For several weeks, there has been a lot of grumbling in the clubhouse, which has increased as the A’s place in the standings has plummeted. Then, on Saturday, former Oakland outfielder Milton Bradley delivered a blistering assessment of A’s general manager Billy Beane in a published report and he expounded on the topic Saturday in an extensive conversation with The Chronicle.
“Billy just has a way of thinking he’s smarter and better than everyone else, and I don’t take kindly to the better-than-you attitude,” Bradley said at Petco Park before the Giants played the Padres.
“I don’t think Billy cared about how I was. He knew he could use me for cheap and get a lot out of me. So he used me up last year and couldn’t use me up any more. He always told me, when you’re out on the field, you make me look good. I guess I wasn’t out there to make him look good enough.
“I don’t like to be lied to. Tell me the truth. You tell me I’m not an everyday player, and I just have to laugh at you because there’s not a player they’ve got over there that’s better than me. It’s just a joke.”
From the day Bradley was designated, June 21, there had been rumors of a spat between Beane and Bradley during a June 20 meeting.
“He already made up his mind before we went into any kind of meeting,” Bradley said. “He tells me, ‘If I don’t see you in the office before you leave here today, then your bags are packed.’ I called my agent right then and there, ‘Get on the horn, find some other team. Because I don’t want to be here any more.’ ”
Later, according to several sources, Bradley yelled at Beane, “Get out of the clubhouse, no one wants you here. You’re not a player, you’re not the manager, everyone’s sick of you coming in here.”
On Saturday, Bradley said, “I didn’t appreciate a lot of people being in the clubhouse. There were too many people in there. It’s not big enough for all that. Every time you look around, (Beane is) walking in the clubhouse, and then he has a smart comment to say to somebody.”
“He told (Bobby) Kielty, ‘Oh, you’re stealing money.’ Guys are working hard. Nobody wants to be hurt. I guess he forgot about that because he doesn’t play anymore. It’s just, every other day you come in the clubhouse, all the doors to the training room are closed, the office is closed, everything’s a secret, and meetings all the time. It just gets old.”
Beane said Saturday that he did not hear Bradley’s rant, and he reiterated that Bradley was moved because his playing time was going to drop off after he came off the disabled list. Perhaps the main reason Bradley was considered expendable, however, was that he could not stay healthy: He was on the DL five times in his year and a half with Oakland.
Bradley said during his meeting with Beane, “I just told him, ‘I didn’t appreciate (manager) Bob Geren not telling me I was playing until an hour before the game on the last day. I was told I wasn’t going to be activated until we went to New York, and then an hour before the game all of a sudden I’m activated so you can designate me, trade me or put me out there to show I can play so you can trade me.’ Then you try to push out to the fans that it’s injuries or I’m not an everyday player or all this stuff. If I play half the season, I put up better numbers than anybody they got. It’s just nonsense.”

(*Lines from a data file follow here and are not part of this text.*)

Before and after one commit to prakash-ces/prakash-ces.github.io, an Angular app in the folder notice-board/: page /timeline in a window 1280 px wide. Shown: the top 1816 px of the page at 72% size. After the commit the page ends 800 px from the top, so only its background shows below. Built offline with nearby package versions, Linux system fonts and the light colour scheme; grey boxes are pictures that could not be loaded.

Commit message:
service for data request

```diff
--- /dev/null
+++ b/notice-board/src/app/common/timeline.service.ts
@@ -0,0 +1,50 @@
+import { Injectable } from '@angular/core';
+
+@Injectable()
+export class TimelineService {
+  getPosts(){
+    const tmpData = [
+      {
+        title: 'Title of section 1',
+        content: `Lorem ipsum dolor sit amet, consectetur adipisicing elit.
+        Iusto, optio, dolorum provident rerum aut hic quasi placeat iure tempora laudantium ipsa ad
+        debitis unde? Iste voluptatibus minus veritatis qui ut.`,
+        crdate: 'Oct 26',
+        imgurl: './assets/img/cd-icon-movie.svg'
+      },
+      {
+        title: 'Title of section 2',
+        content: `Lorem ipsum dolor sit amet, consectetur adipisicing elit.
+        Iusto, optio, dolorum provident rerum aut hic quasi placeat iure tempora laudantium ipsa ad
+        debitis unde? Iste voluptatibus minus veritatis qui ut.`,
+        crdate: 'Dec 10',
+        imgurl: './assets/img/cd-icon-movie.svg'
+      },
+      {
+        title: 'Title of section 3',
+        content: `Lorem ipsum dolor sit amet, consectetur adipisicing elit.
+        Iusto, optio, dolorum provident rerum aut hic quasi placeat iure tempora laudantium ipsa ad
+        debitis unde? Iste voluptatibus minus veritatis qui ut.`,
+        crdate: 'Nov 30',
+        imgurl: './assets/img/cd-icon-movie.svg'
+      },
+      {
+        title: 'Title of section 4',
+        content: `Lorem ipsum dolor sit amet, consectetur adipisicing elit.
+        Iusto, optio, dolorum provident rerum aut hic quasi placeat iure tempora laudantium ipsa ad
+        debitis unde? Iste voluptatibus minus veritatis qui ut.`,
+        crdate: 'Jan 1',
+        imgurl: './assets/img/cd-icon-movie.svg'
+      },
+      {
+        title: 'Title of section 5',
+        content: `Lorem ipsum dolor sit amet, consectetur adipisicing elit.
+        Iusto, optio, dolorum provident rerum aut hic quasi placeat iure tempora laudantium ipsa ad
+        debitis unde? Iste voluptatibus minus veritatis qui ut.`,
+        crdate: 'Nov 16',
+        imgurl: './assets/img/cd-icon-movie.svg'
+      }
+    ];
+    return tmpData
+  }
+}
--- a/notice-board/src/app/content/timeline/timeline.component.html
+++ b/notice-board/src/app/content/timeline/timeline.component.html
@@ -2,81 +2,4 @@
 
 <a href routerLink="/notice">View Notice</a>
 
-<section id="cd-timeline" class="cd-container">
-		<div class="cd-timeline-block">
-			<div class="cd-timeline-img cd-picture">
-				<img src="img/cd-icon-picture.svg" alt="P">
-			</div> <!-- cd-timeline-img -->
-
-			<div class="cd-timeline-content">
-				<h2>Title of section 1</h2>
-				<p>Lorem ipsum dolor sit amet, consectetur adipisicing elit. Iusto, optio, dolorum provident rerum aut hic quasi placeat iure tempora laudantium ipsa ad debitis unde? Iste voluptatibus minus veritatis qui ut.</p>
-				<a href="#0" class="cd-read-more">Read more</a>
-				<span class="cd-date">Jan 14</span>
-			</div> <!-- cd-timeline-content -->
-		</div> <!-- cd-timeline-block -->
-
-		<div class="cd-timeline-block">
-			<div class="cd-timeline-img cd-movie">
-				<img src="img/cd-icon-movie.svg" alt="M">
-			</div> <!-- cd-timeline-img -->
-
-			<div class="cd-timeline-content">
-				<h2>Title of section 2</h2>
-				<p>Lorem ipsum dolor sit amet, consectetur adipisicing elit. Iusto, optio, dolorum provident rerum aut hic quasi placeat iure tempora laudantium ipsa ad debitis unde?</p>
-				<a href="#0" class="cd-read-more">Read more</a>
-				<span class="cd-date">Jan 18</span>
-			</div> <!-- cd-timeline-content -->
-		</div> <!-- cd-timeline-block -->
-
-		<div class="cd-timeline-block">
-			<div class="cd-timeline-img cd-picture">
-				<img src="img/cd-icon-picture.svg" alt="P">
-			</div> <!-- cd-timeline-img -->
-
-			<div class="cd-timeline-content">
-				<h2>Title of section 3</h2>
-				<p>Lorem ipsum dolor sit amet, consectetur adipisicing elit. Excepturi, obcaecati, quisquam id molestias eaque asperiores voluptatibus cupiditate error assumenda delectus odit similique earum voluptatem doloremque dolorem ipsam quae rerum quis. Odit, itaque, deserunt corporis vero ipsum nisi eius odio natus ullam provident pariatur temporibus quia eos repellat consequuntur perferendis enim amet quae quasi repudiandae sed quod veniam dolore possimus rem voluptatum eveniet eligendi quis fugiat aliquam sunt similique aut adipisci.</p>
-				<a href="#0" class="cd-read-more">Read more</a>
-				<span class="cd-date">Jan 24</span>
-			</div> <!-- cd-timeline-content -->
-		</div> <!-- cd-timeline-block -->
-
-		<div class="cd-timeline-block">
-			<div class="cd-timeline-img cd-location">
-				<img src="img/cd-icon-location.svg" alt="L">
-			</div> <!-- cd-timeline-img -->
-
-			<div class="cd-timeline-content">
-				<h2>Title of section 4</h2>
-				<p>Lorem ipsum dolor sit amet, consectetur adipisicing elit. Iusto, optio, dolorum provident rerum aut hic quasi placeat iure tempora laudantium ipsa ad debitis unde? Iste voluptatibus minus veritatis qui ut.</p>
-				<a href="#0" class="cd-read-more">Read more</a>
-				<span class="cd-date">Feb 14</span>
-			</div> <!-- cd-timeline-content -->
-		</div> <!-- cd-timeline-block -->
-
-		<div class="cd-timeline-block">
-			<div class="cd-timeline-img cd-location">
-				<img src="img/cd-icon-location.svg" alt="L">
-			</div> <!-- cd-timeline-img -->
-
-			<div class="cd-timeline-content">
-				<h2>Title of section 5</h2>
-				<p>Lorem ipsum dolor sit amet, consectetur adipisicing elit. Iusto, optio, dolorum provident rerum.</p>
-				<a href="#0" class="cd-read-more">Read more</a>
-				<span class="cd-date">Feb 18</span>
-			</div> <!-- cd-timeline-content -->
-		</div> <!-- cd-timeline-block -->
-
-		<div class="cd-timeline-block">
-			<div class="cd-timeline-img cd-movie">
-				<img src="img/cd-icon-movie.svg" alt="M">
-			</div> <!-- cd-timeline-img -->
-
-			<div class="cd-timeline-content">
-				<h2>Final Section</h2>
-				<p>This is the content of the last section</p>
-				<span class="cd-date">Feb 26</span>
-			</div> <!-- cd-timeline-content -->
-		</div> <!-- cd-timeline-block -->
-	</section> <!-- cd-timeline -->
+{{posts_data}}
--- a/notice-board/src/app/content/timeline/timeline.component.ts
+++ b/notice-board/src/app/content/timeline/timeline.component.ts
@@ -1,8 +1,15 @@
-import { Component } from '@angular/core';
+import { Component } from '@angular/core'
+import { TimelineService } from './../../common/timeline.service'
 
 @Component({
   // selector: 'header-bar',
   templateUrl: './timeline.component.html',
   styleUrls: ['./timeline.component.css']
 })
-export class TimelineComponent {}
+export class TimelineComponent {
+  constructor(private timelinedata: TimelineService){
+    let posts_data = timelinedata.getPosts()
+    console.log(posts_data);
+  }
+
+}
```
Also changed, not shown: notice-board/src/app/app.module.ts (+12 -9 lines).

Beane said Saturday he does not wish to engage in a public debate with Bradley and said only, “I wish him well, I wish him good luck. That’s really it. Milton is in a good situation.”
Bradley hinted to the Oakland Tribune that there were other factors involved in his departure, mentioning that other black players, such as Terrence Long, Chris Singleton, Jermaine Dye and Frank Thomas also have moved on in recent years.
Long and Singleton, however, both had public disagreements with former manager Ken Macha over playing time and communication, and Dye reportedly had a strained relationship with Macha. Thomas left for Toronto because he was offered more money and years there and he always has said complimentary things about Beane.
Shannon Stewart, the A’s remaining black player, said, “All I can say is that Billy Beane has given me an opportunity to play when most teams wouldn’t. I don’t think it’s a black/white issue. I’m here playing and Billy has been good to me.”